Mile 24

Mile 24 is a very bad place.

I spent the day on the sidelines of the Space Coast Marathon yesterday, taking photos and playing the part of cheerleader.  I have to admit being more than a little envious.  Unfortunately I can’t run every race and as friends were lining up at the start I was disappointed that I was not joining in.

I usually position myself close to the finish to get a contact high from the excitement as people get that first look at the finish line.  This time I spent a lot of time at mile 24 and it brought back a flood of memories.

The memory of the last few miles of my first marathon last year has not receded a bit with time.  Overcoming the emotional low I experienced while fruitlessly attempting to run past the wall was such a singular moment of my life that the memory perseveres.

As I watched the faces of hundreds of runners move past me I could empathize.  Sure, there were those lucky few that seemed to relish every moment of the race, but the vast majority were in obvious discomfort.  Muscle cramps, sore knees or shins or hips, hunched over with aching backs.




They just wanted it to be over.

At mile 24 the finish seems at the same time close and impossibly far away.  Time slows and minutes seem like an eternity.

Early on in the race the miles rolled off effortlessly but eventually you start to measure your progress in tenths of a mile, then hundredths, then landmarks (please let me just make it to that next tree or block or driveway).

Then you start to count your steps.

Every attempt to reassure yourself that the race is almost over fails miserably.  Two miles seems like an impossible distance to cover when every effort to will your legs to move is met with a refusal.  The sense of frustration and defeat is overpowering.

I ran with some, talked with some, tried to offer encouragement.  My words seemed to be met with equal measures of gratitude and irritation, but I understood.  More than that, I was inspired by their strength of will.  Despite the agony and suffering, no one quit.  Universally, they all kept moving forward.

So now I have another memory of mile 24 that will persevere.


  1. You hit this one right on the head!
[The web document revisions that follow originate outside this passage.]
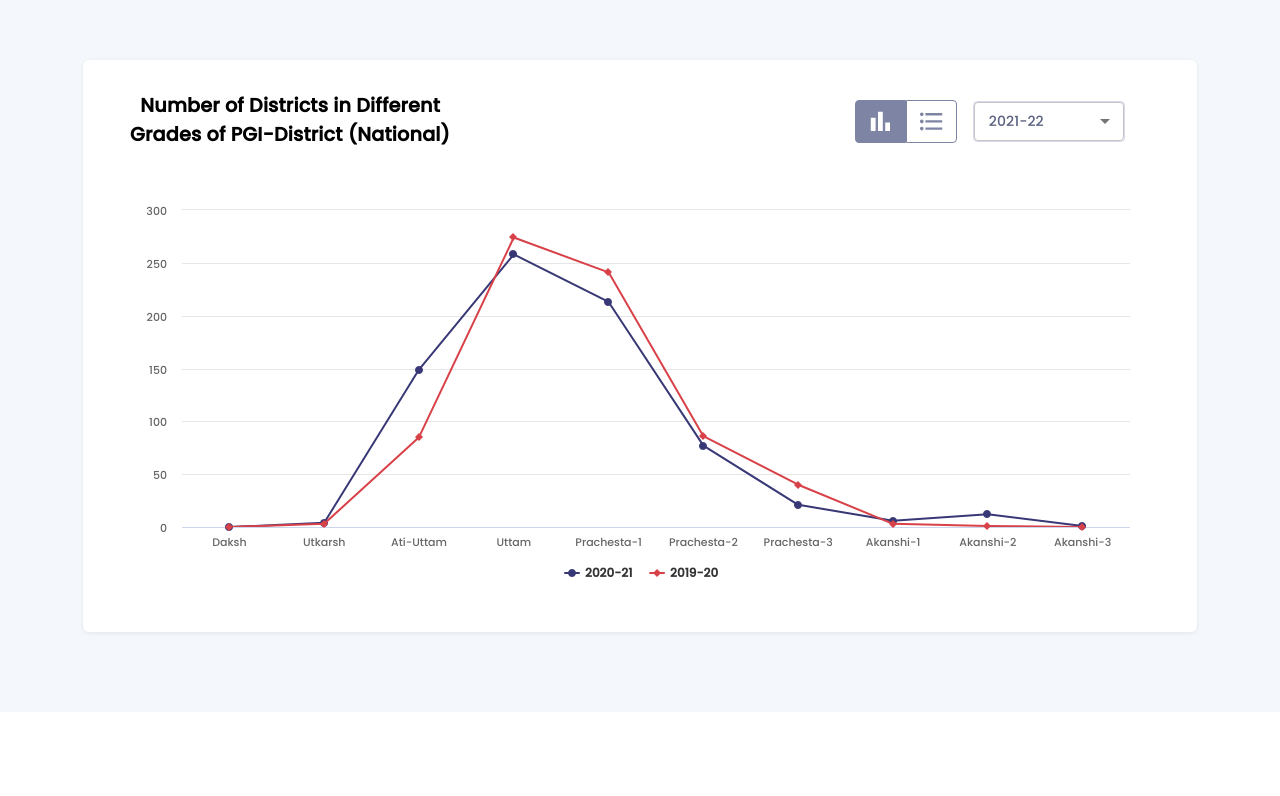
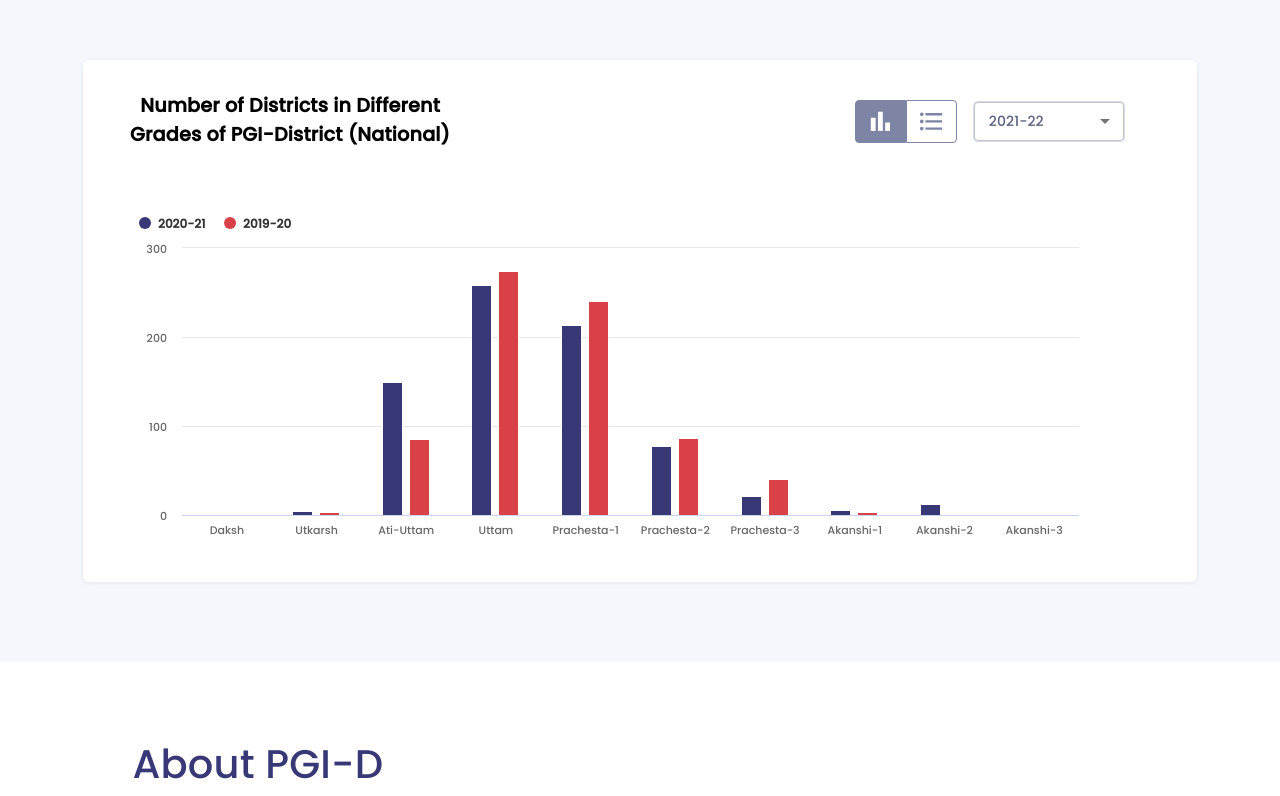
Before and after one commit to Prince-NP001/PGI, a React (Create React App) app: page / in a window 1280 px wide. Shown: the part 1761-2557 px from the top of the page. Built offline with nearby package versions, Linux system fonts and the light colour scheme.

Commit message:
akhri pull

```diff
--- a/src/Shared/DistrictLineChart.jsx
+++ b/src/Shared/DistrictLineChart.jsx
@@ -55,7 +55,11 @@ const DistrictLineChart = () => {
         },
       },
     },
-
+    legend: {
+      verticalAlign: "top",
+      align: "left",
+      x: -20,
+    },
     series: [
       {
         name: "2020-21",
@@ -75,12 +79,7 @@ const DistrictLineChart = () => {
           condition: {
             maxWidth: 500,
           },
-          chartOptions: {
-            legend: {
-              verticalAlign: "top",
-              y: 12,
-            },
-          },
+          chartOptions: {},
         },
       ],
     },
--- a/src/Shared/DistrictsBarChart.jsx
+++ b/src/Shared/DistrictsBarChart.jsx
@@ -77,7 +77,11 @@ const DistrictsBarChart = () => {
       shared: true,
       useHTML: true,
     },
-
+    legend: {
+      verticalAlign: "top",
+      align: "left",
+      x: -20,
+    },
     plotOptions: {
       series: {
         pointWidth:
--- a/src/Shared/NumOfDistricts.jsx
+++ b/src/Shared/NumOfDistricts.jsx
@@ -1,4 +1,4 @@
-import React from "react";
+import React, { useEffect, useState } from "react";
 import BarChartIcon from "@mui/icons-material/BarChart";
 import FormatListBulletedIcon from "@mui/icons-material/FormatListBulleted";
 import "../styles/component/DistrictsBarChart.scss";
@@ -11,21 +11,30 @@ import { Box, Container } from "@mui/material";
 import SectionHeader from "../Components/Home/SectionHeader";
 
 const NumOfDistricts = () => {
+  const [handleClick, setHandleClick] = useState(true);
+  const handleClickFunc = () => {
+    setHandleClick(!handleClick);
+  };
   return (
     <Box className="chart-graph">
       <Box className="chart-graph-content">
-        <SectionHeader title="Number of Districts in Different Grades of PGI-District (National)" />
+        <SectionHeader
+          title="Number of Districts in Different Grades of PGI-District (National)"
+          ClickTrigger={handleClickFunc}
+        />
         <Container>
+          {!handleClick ? (
             <div className="charts-district" id="national-district-bar-chart">
               <DistrictLineChart />
             </div>
+          ) : (
             <div
               className="charts-and-graph-list-view"
               id="national-district-line-chart"
-            style={{ display: "none" }}
             >
               <DistrictsBarChart />
             </div>
+          )}
         </Container>
       </Box>
     </Box>
```
Lines whose indentation alone changed are shown as unchanged.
That is one tough place...

  2. But you still beat Oprah! I would have to agree with all your observations........that's why I run/walk.
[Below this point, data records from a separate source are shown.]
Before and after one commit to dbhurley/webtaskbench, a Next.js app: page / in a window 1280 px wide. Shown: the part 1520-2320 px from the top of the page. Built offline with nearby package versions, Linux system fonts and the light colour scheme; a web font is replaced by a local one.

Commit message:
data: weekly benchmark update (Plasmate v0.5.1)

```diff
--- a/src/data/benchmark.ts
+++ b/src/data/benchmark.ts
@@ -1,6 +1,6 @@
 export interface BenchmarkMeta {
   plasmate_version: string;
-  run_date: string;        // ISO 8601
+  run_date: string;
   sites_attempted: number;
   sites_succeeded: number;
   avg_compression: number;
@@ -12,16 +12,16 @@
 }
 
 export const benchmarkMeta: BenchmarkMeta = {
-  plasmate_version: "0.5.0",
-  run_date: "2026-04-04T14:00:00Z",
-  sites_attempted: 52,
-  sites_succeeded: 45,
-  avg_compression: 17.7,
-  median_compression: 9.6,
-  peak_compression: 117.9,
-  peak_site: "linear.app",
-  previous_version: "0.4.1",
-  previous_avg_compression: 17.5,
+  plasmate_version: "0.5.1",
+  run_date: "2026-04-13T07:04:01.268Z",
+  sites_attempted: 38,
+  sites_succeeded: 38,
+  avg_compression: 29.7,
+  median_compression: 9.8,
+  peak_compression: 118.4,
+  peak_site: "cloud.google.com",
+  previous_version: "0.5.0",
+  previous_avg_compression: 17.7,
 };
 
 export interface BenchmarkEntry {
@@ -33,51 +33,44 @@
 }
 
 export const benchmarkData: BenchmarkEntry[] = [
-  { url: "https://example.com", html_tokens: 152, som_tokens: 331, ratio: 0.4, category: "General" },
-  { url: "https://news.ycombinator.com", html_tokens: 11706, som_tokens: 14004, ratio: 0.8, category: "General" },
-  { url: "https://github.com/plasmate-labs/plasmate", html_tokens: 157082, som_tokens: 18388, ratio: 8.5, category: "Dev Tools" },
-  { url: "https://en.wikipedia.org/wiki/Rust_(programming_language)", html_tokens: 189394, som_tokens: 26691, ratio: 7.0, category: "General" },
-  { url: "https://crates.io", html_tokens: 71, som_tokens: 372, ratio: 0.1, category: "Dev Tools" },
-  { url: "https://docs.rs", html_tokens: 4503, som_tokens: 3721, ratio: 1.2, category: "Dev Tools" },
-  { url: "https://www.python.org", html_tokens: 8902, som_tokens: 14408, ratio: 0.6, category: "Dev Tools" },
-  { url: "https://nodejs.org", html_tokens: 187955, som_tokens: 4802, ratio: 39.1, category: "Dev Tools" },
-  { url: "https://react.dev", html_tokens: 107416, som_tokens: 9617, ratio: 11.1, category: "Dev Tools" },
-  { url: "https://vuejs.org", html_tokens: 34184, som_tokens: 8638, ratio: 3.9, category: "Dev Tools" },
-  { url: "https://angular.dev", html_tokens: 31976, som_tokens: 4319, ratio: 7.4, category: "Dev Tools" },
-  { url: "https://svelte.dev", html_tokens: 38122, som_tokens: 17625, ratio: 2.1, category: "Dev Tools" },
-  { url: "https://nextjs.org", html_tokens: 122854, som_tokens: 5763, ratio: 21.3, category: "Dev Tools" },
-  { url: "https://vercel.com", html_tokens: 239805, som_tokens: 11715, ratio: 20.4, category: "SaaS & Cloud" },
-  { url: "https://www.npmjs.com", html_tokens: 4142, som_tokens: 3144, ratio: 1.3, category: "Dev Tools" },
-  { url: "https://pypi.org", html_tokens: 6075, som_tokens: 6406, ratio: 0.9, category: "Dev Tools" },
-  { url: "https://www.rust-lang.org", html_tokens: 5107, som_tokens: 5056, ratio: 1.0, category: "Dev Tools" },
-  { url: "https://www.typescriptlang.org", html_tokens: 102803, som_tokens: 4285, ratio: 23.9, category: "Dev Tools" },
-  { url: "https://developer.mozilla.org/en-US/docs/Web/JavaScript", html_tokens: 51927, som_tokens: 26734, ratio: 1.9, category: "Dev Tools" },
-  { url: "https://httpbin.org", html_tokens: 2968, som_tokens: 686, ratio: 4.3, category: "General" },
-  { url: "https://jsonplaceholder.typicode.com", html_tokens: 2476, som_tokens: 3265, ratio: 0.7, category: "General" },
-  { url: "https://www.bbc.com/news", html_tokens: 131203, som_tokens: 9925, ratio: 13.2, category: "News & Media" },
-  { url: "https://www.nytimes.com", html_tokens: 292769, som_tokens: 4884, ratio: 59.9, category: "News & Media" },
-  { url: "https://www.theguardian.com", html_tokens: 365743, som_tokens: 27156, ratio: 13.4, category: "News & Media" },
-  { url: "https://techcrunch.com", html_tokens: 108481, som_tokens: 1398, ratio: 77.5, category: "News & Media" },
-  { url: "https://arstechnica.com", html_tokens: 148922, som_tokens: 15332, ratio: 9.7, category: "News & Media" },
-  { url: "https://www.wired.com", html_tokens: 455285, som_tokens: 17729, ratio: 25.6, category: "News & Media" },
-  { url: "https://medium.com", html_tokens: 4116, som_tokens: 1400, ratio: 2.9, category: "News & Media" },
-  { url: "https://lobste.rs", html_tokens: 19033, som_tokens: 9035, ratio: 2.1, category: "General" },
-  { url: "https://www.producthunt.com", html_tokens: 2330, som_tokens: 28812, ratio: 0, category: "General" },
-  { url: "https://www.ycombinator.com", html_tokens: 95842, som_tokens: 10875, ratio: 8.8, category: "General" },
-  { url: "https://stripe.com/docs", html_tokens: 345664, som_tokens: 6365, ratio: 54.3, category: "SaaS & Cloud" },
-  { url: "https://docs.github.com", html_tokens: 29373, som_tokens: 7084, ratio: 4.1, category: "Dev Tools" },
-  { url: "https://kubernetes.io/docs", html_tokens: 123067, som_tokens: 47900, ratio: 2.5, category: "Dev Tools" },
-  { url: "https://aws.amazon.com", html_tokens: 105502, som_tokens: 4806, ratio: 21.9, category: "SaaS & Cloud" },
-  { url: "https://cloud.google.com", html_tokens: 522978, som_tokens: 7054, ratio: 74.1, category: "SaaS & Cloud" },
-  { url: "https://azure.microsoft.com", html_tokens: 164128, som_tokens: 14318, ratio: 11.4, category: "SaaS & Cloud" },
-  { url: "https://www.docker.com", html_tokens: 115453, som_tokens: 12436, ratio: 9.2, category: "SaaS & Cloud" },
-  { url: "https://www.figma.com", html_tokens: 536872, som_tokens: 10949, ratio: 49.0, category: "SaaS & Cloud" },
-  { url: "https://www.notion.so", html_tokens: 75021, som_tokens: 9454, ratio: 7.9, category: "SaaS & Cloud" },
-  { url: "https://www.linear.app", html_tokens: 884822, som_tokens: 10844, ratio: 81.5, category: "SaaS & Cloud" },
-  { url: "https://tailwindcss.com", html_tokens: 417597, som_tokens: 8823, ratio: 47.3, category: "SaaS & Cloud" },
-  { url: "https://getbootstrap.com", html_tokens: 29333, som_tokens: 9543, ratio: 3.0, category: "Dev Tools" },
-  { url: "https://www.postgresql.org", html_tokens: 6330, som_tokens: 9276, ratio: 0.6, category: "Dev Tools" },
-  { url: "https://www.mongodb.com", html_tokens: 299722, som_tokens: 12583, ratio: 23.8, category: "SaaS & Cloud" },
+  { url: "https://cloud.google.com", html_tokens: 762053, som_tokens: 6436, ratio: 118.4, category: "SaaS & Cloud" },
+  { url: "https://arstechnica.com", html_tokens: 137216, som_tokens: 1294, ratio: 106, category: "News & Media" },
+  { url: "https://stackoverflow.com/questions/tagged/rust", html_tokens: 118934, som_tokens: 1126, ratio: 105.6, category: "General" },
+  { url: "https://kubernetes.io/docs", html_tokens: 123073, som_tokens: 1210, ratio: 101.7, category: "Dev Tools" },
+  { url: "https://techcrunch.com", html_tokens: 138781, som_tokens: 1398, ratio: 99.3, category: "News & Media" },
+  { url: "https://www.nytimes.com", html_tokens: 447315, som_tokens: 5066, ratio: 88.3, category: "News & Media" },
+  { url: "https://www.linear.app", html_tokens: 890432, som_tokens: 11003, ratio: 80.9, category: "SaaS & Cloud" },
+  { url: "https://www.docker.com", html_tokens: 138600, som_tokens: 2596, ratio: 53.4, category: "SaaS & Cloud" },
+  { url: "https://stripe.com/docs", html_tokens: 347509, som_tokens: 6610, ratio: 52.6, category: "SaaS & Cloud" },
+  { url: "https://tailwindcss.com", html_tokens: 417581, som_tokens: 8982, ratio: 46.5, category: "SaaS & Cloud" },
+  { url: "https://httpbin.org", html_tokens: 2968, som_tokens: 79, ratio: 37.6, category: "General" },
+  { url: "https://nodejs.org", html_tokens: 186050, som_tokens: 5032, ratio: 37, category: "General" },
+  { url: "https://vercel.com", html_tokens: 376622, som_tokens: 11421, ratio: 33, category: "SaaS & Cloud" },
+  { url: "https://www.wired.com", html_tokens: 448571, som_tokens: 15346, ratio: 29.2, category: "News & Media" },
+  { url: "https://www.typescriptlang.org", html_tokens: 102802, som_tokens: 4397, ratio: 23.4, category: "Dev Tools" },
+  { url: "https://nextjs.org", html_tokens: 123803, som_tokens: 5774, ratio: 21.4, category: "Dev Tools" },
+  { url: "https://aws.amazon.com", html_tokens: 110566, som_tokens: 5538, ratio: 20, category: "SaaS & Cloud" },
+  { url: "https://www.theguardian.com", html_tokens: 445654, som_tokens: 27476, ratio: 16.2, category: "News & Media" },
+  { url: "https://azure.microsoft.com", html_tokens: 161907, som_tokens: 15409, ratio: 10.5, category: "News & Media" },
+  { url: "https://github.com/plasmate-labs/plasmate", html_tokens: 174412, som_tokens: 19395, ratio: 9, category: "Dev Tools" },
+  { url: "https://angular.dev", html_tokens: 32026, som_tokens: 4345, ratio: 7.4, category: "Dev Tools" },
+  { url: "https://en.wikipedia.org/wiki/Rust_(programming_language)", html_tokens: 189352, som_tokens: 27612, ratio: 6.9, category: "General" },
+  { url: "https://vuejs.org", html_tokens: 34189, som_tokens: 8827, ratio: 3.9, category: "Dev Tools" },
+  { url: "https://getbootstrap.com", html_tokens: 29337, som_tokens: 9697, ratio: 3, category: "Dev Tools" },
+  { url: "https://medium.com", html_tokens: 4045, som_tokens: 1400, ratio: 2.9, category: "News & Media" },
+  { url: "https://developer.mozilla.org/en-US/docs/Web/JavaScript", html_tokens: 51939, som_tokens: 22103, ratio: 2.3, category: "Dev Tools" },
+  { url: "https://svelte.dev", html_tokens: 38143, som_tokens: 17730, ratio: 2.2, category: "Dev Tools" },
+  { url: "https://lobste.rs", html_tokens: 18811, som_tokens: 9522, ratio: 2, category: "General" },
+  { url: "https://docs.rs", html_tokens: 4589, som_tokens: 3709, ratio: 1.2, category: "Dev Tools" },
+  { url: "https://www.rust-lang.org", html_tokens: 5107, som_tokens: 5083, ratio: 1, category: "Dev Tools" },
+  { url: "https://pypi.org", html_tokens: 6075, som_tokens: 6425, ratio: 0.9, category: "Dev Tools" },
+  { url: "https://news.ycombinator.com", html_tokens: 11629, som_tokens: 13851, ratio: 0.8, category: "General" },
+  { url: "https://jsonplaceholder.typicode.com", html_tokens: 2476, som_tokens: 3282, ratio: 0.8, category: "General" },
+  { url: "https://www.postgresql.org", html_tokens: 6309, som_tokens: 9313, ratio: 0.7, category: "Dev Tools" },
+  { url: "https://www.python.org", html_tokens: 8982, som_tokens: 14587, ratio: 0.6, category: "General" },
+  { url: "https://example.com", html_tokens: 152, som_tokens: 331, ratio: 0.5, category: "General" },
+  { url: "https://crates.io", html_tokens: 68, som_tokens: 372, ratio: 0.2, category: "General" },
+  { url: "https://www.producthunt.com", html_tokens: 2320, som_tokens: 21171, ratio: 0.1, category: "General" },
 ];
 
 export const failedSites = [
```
  3. Beautifully stated. Your words brought back the very feeling. And yes I digress (deteriorate, degenerate?) to the point of counting steps too.